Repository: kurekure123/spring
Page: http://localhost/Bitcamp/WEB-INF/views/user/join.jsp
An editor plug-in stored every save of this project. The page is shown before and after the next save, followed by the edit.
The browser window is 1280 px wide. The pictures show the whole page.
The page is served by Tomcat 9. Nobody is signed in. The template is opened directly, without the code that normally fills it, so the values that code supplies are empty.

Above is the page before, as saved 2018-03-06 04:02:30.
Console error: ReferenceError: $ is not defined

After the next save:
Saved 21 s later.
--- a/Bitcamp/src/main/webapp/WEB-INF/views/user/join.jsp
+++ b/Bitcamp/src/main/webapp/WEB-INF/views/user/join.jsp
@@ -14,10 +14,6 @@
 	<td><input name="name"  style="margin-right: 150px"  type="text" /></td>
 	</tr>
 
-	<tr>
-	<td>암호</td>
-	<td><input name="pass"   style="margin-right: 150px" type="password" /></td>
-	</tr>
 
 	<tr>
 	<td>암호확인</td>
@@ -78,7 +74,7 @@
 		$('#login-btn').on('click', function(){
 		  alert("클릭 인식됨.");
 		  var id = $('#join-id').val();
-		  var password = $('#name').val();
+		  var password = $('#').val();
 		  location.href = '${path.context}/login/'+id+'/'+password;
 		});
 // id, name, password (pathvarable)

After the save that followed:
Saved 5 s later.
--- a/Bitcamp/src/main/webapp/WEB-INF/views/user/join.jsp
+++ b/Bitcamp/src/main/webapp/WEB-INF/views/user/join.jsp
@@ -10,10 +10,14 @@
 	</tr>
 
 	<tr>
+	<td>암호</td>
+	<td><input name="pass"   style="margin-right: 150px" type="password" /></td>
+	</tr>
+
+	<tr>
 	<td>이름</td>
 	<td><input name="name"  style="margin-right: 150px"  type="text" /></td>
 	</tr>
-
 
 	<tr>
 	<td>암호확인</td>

=-=-=

→ **Task prompt**: Set down the lines of the records exactly, from the first one through the line containing "password = $('#name').val();", and add nothing else.

→ **Solution for this task**:
Repository: kurekure123/spring
Page: http://localhost/Bitcamp/WEB-INF/views/user/join.jsp
An editor plug-in stored every save of this project. The page is shown before and after the next save, followed by the edit.
The browser window is 1280 px wide. The pictures show the whole page.
The page is served by Tomcat 9. Nobody is signed in. The template is opened directly, without the code that normally fills it, so the values that code supplies are empty.

Above is the page before, as saved 2018-03-06 04:02:30.
Console error: ReferenceError: $ is not defined

After the next save:
Saved 21 s later.
--- a/Bitcamp/src/main/webapp/WEB-INF/views/user/join.jsp
+++ b/Bitcamp/src/main/webapp/WEB-INF/views/user/join.jsp
@@ -14,10 +14,6 @@
 	<td><input name="name"  style="margin-right: 150px"  type="text" /></td>
 	</tr>
 
-	<tr>
-	<td>암호</td>
-	<td><input name="pass"   style="margin-right: 150px" type="password" /></td>
-	</tr>
 
 	<tr>
 	<td>암호확인</td>
@@ -78,7 +74,7 @@
 		$('#login-btn').on('click', function(){
 		  alert("클릭 인식됨.");
 		  var id = $('#join-id').val();
-		  var password = $('#name').val();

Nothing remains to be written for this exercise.